Under the bill, a spouse seeking a divorce would have to complete a 10-hour course before filing court papers; otherwise, the request would be dismissed. The other spouse would be encouraged to take the same course within 60 days. If he or she did not, a judge could use that as a factor when awarding property, alimony and even child custody.

The bill has been popular among social conservatives, marriage counselors and some lawyers. They said the bill is not designed for "horrible" marriages, but to save unions that have fallen on hard times.

"Many people walk into my office not wanting a divorce," said Cecilia Wood, an Austin family law attorney. "This course is designed to provide them with other answers."

Opponents said the bill, while well-intentioned, would present a hardship for the poor and a disaster for victims of domestic violence.

Joan Jenkins, a lawyer with the Texas Family Law Foundation, said it's offensive that the bill would allow judges to consider child custody based on which parent attended a workshop.

Chisum's bill excludes anyone with "evidence" of domestic violence, including police reports or doctors' notes. But women's health advocates said those measures don't go far enough.

Martha Beard-Duncan, a staff attorney with the Texas Advocacy Project, said as few as 20 percent of domestic violence victims file police reports.

"We can all agree that society should not be based on abusive marriages that cannot end because of a class that people cannot afford," Beard-Duncan said.

The bill was left pending in the House Judiciary and Civil Jurisprudence Committee this week.

Chisum, a leading social conservative in the House, has tackled marriage before.
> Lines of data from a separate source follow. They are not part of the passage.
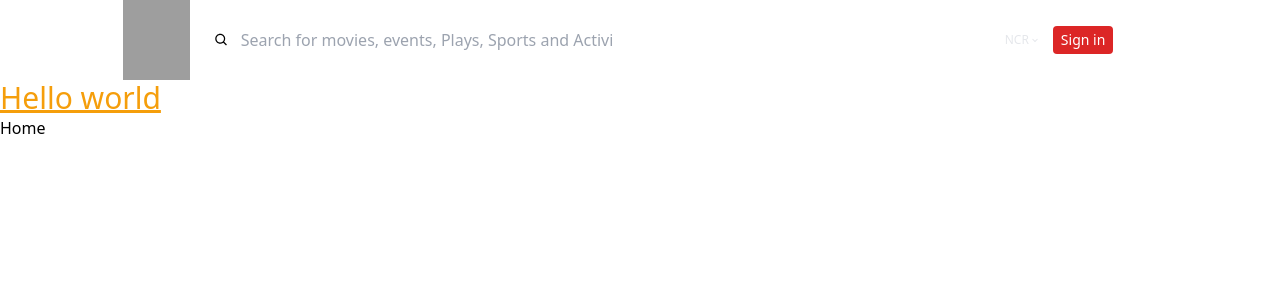
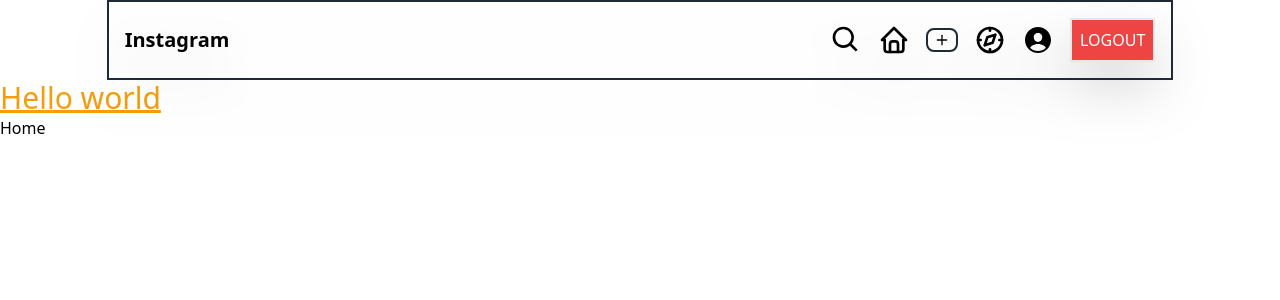
Before and after one commit to vashishtabhinandan9/social_media_MERN, a React (Create React App) app in the folder client/: page / in a window 1280 px wide. Shown: the top 300 px of the page. Built offline with nearby package versions, Linux system fonts and the light colour scheme; grey boxes are pictures that could not be loaded.

Commit message:
completed frontend of navbar

```diff
--- a/client/src/Components/Navbar/Navabar.component.js
+++ b/client/src/Components/Navbar/Navabar.component.js
@@ -1,22 +1,19 @@
 import React from "react";
 import { Link } from "react-router-dom";
 import {
-  BiChevronRight,
-  BiSearch,
-  BiMenu,
-  BiChevronDown,
+  BiSearch
 } from "react-icons/bi";
 import {TbHome,TbPlus,TbCompass} from "react-icons/tb"
 import {IoPersonCircle} from "react-icons/io5"
 
-const NavSm = () => {
+const Nav = () => {
   return (
     <>
       <div className="navsmall w-full text-black flex gap-16  items-center justify-between py-4 border-2 border-gray-800 drop-shadow-2xl ">
-      <div className=" title ">
+      <div className=" title ml-4">
        <Link to="/">{/**  /myfollowingpost */}
 
-          <h2 className=" ml-4 text-xl font-bold">Instagram</h2>
+          <h2 className="  text-xl font-bold">Instagram</h2>
           </Link>
         </div>
 
@@ -61,6 +58,12 @@
         </Link>
         </div>
 
+        <div className="border-2 rouded-lg mr-2 text-white cursor-pointer ">
+          <button className="p-2 bg-red-500">
+            LOGOUT
+          </button>
+        </div>
+
 
         </div>
 
@@ -68,56 +71,6 @@
     </>
   );
 };
-const NavMd = () => {
-  return (
-    <div className="w-full flex items-center gap-3 bg-white px-3 py-2 rounded-md">
-      <BiSearch />
-      <input
-        type="search"
-        className="w-full bg-transparent border-none focus:outline-none"
-        placeholder="Search for movies, events, Plays, Sports and Activities."
-      />
-    </div>
-  );
-};
-
-const NavLg = () => {
-  return (
-    <>
-      <div className="container mx-auto px-4 flex items-center justify-between">
-        <div className="flex items-center w-1/2 gap-3">
-          <div className="w-20 h-20">
-          <img src="https://in.bmscdn.com/webin/common/icons/logo.svg"
-               alt="logo"
-               className="w-full h-full "
-          />
-          </div>
-
-          <div className="w-full flex items-center gap-3 bg-white px-3 py-2 rounded-md">
-            <BiSearch />
-            <input
-              type="search"
-              className="w-full bg-transparent border-none focus:outline-none"
-              placeholder="Search for movies, events, Plays, Sports and Activities."
-            />
-          </div>
-        </div>
-        <div className="flex items-center gap-3">
-          <span className="text-gray-200 text-xs flex items-center cursor-pointer hover:text-white">
-            NCR <BiChevronDown />
-          </span>
-          <button className="bg-red-600 text-white px-2 py-1 text-sm rounded">
-            Sign in
-          </button>
-          <div className="w-8 h-8 text-white">
-            <BiMenu className="w-full h-full" />
-          </div>
-        </div>
-      </div>
-    </>
-  );
-};
-
 
 const Navbar = () => {
   return (
@@ -125,8 +78,9 @@
       <nav className="bg-white w-full   sticky top-0">
         <div className="md:hidden">{/**this statement measn if widht goes greater than md(768) than hide me */}
           {/* Mobile screen less than 768px <NavSm /> // if with is less than 768 then hide middel elment and render small element*/}
-          <NavSm />
+          <Nav />
         </div>
+        {/** */}
         <div className="hidden md:flex lg:hidden">{/**if width grater than md(768) then display=flex
          * else display is hidden and for large(1024 display hidden)
          * do only between 768-1024 displlay = flex else display=hidden display is a css property
@@ -135,9 +89,9 @@
         {/**<NavMd /> */}
 
         </div>
-        <div className="hidden m-auto w-10/12 lg:flex">
+        <div className="hidden m-auto w-10/12 md:flex">
           {/* Large screen for greater than 1024 */}
-          <NavLg />
+          <Nav />
         </div>
       </nav>
     </>
```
He sponsored the 2005 Texas constitutional amendment that defines marriage as a union between a man and a woman and the 2007 law that created a statewide marriage-education program that doubled marriage license fees but offered a discount to couples taking a counseling course.